(Before-and-after page screenshots)
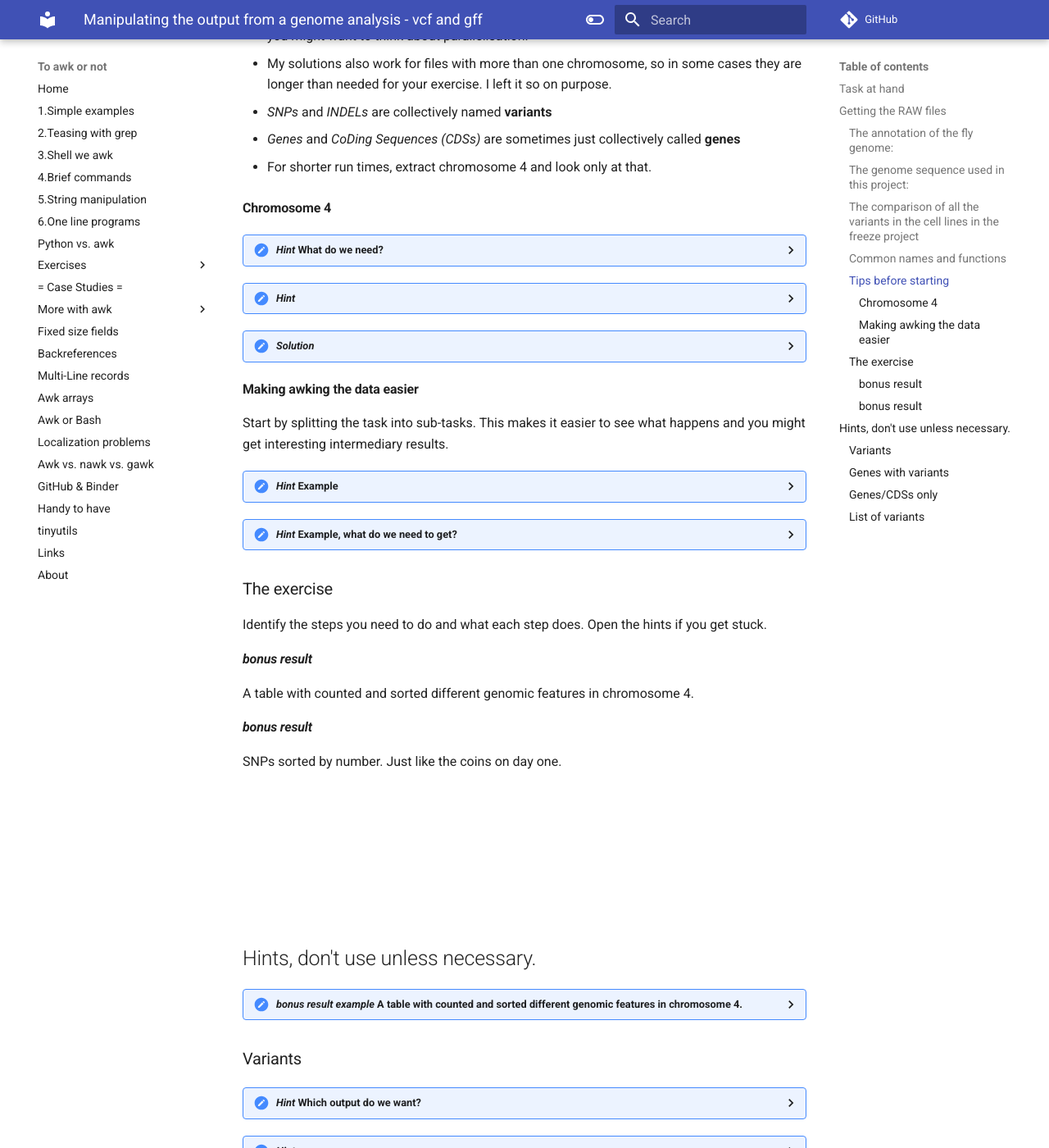
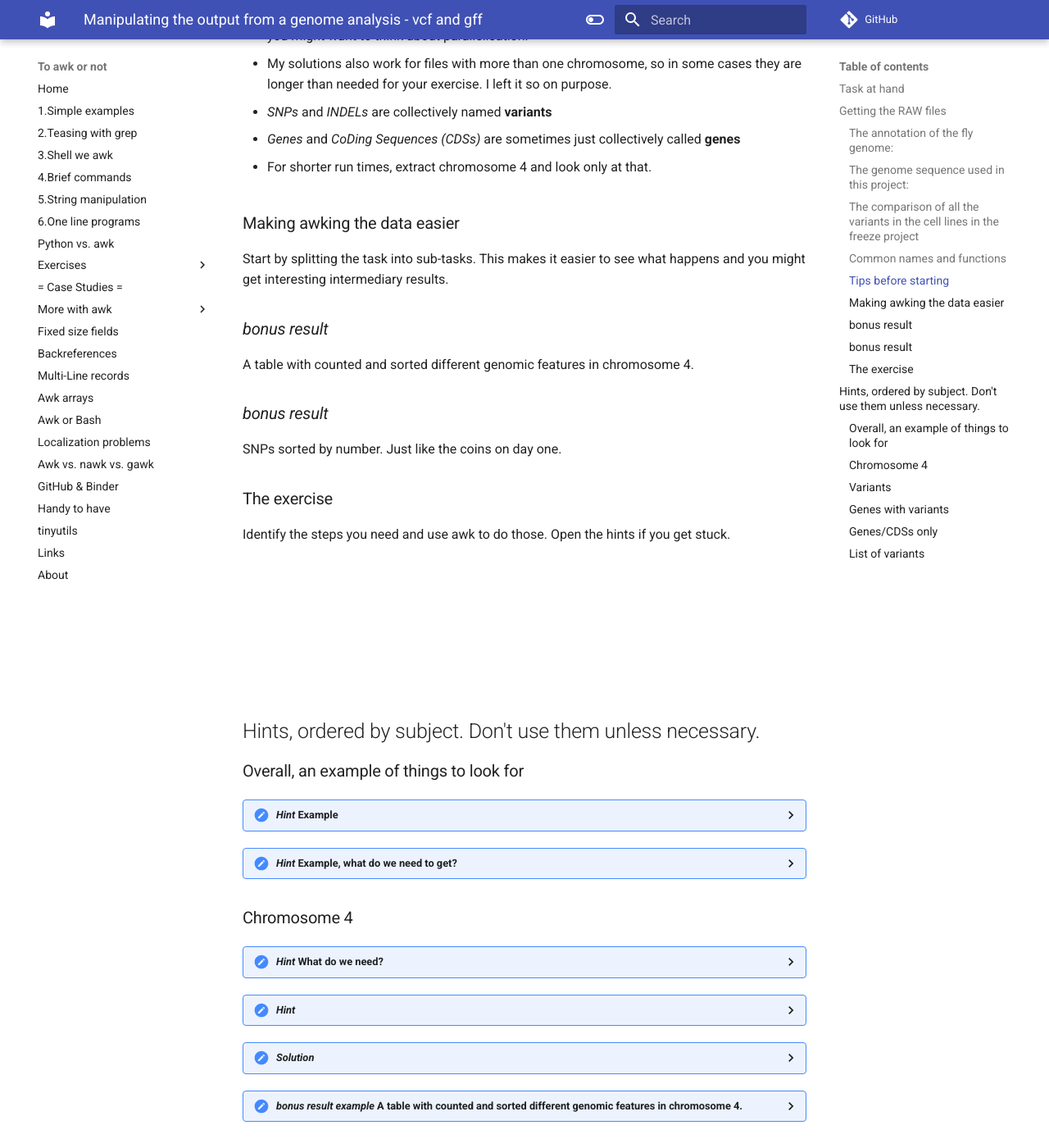
Before and after one commit to pmitev/to-awk-or-not, an MkDocs documentation site: the page built from docs/Case_studies/manipulating_vcf.md, in a window 1280 px wide and 1400 px high, scrolled down 1306 px. Shown: the whole window at 82% size. Built offline with MkDocs 1.6.1 and Material for MkDocs 9.7.7, drawn with Linux system fonts in a browser that asks for light colours; comment, search, counter and statistics services are not loaded; some of the changed lines change nothing that is shown.

Commit message:
Update manipulating_vcf.md

```diff
--- a/docs/Case_studies/manipulating_vcf.md
+++ b/docs/Case_studies/manipulating_vcf.md
@@ -33,7 +33,42 @@ Finally, full gene names and functions found in this [file](https://ftp.flybase.
 
 * For shorter run times, extract chromosome 4 and look only at that.
 
-#### Chromosome 4
+### Making awking the data easier
+Start by splitting the task into sub-tasks. This makes it easier to see what happens and you might get interesting intermediary results.
+
+### *bonus result*
+A table with counted and sorted different genomic features in chromosome 4.
+
+### *bonus result*
+SNPs sorted by number. Just like the coins on day one.
+
+### The exercise
+Identify the steps you need and use awk to do those. Open the hints if you get stuck.
+
+
+<br>
+<br>
+<br>
+<br>
+<br>
+<br>
+
+
+
+## Hints, ordered by subject. Don't use them unless necessary.
+
+### Overall, an example of things to look for
+
+??? "_Hint_ **Example**"
+    Let's say we want to find out all genes that contains a variant and all variants that are located within a gene. What do we want to do first? Take a look at the vcf file. That is the one that contains all the variants. Then look at the gff file, which contains the genes and other annotations. Finally, take a look at the DNA sequence. You will need to combine all three to answer the question.
+
+??? "_Hint_ **Example, what do we need to get?**"
+    * Positions for SNPs and INDELs
+    * Positions for genes and CDSs
+    * Separation of variants (SNPs and INDELs) into two groups, inside and outside genes (and CDSs)
+    * Separation of genes/CDSs into those with and without variants (and maybe how many there are per gene)
+
+### Chromosome 4
 
 ??? "_Hint_ **What do we need?**"
     Extract chr4 from the vcf and the gff and make new files
@@ -46,38 +81,6 @@ Finally, full gene names and functions found in this [file](https://ftp.flybase.
 
     `awk '/^4/{print $0}' dgrp2_trimmed.vcf > dgrp2_chr4.vcf`
 
-
-#### Making awking the data easier
-Start by splitting the task into sub-tasks. This makes it easier to see what happens and you might get interesting intermediary results.
-
-??? "_Hint_ **Example**"
-    Let's say we want to find out all genes that contains a variant and all variants that are located within a gene. What do we want to do first? Take a look at the vcf file. That is the one that contains all the variants. Then look at the gff file, which contains the genes and other annotations. Finally, take a look at the DNA sequence. You will need to combine all three to answer the question.
-
-??? "_Hint_ **Example, what do we need to get?**"
-    * Positions for SNPs and INDELs
-    * Positions for genes and CDSs
-    * Separation of variants (SNPs and INDELs) into two groups, inside and outside genes (and CDSs)
-    * Separation of genes/CDSs into those with and without variants (and maybe how many there are per gene)
-
-### The exercise
-Identify the steps you need to do and what each step does. Open the hints if you get stuck.
-
-#### *bonus result*
-A table with counted and sorted different genomic features in chromosome 4.
-
-#### *bonus result*
-SNPs sorted by number. Just like the coins on day one.
-
-<br>
-<br>
-<br>
-<br>
-<br>
-<br>
-
-
-
-## Hints, don't use unless necessary.
 
 
 ??? "_bonus result example_ **A table with counted and sorted different genomic features in chromosome 4.**"
```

→ **INSTRUCTIONS FOR THE TASK**: Using the records above, output their complete text exactly, minus any images.

→ **RESPONSE FOR THIS EXERCISE**:
Before and after one commit to pmitev/to-awk-or-not, an MkDocs documentation site: the page built from docs/Case_studies/manipulating_vcf.md, in a window 1280 px wide and 1400 px high, scrolled down 1306 px. Shown: the whole window at 82% size. Built offline with MkDocs 1.6.1 and Material for MkDocs 9.7.7, drawn with Linux system fonts in a browser that asks for light colours; comment, search, counter and statistics services are not loaded; some of the changed lines change nothing that is shown.

Commit message:
Update manipulating_vcf.md

```diff
--- a/docs/Case_studies/manipulating_vcf.md
+++ b/docs/Case_studies/manipulating_vcf.md
@@ -33,7 +33,42 @@ Finally, full gene names and functions found in this [file](https://ftp.flybase.
 
 * For shorter run times, extract chromosome 4 and look only at that.
 
-#### Chromosome 4
+### Making awking the data easier
+Start by splitting the task into sub-tasks. This makes it easier to see what happens and you might get interesting intermediary results.
+
+### *bonus result*
+A table with counted and sorted different genomic features in chromosome 4.
+
+### *bonus result*
+SNPs sorted by number. Just like the coins on day one.
+
+### The exercise
+Identify the steps you need and use awk to do those. Open the hints if you get stuck.
+
+
+<br>
+<br>
+<br>
+<br>
+<br>
+<br>
+
+
+
+## Hints, ordered by subject. Don't use them unless necessary.
+
+### Overall, an example of things to look for
+
+??? "_Hint_ **Example**"
+    Let's say we want to find out all genes that contains a variant and all variants that are located within a gene. What do we want to do first? Take a look at the vcf file. That is the one that contains all the variants. Then look at the gff file, which contains the genes and other annotations. Finally, take a look at the DNA sequence. You will need to combine all three to answer the question.
+
+??? "_Hint_ **Example, what do we need to get?**"
+    * Positions for SNPs and INDELs
+    * Positions for genes and CDSs
+    * Separation of variants (SNPs and INDELs) into two groups, inside and outside genes (and CDSs)
+    * Separation of genes/CDSs into those with and without variants (and maybe how many there are per gene)
+
+### Chromosome 4
 
 ??? "_Hint_ **What do we need?**"
     Extract chr4 from the vcf and the gff and make new files
@@ -46,38 +81,6 @@ Finally, full gene names and functions found in this [file](https://ftp.flybase.
 
     `awk '/^4/{print $0}' dgrp2_trimmed.vcf > dgrp2_chr4.vcf`
 
-
-#### Making awking the data easier
-Start by splitting the task into sub-tasks. This makes it easier to see what happens and you might get interesting intermediary results.
-
-??? "_Hint_ **Example**"
-    Let's say we want to find out all genes that contains a variant and all variants that are located within a gene. What do we want to do first? Take a look at the vcf file. That is the one that contains all the variants. Then look at the gff file, which contains the genes and other annotations. Finally, take a look at the DNA sequence. You will need to combine all three to answer the question.
-
-??? "_Hint_ **Example, what do we need to get?**"
-    * Positions for SNPs and INDELs
-    * Positions for genes and CDSs
-    * Separation of variants (SNPs and INDELs) into two groups, inside and outside genes (and CDSs)
-    * Separation of genes/CDSs into those with and without variants (and maybe how many there are per gene)
-
-### The exercise
-Identify the steps you need to do and what each step does. Open the hints if you get stuck.
-
-#### *bonus result*
-A table with counted and sorted different genomic features in chromosome 4.
-
-#### *bonus result*
-SNPs sorted by number. Just like the coins on day one.
-
-<br>
-<br>
-<br>
-<br>
-<br>
-<br>
-
-
-
-## Hints, don't use unless necessary.
 
 
 ??? "_bonus result example_ **A table with counted and sorted different genomic features in chromosome 4.**"
```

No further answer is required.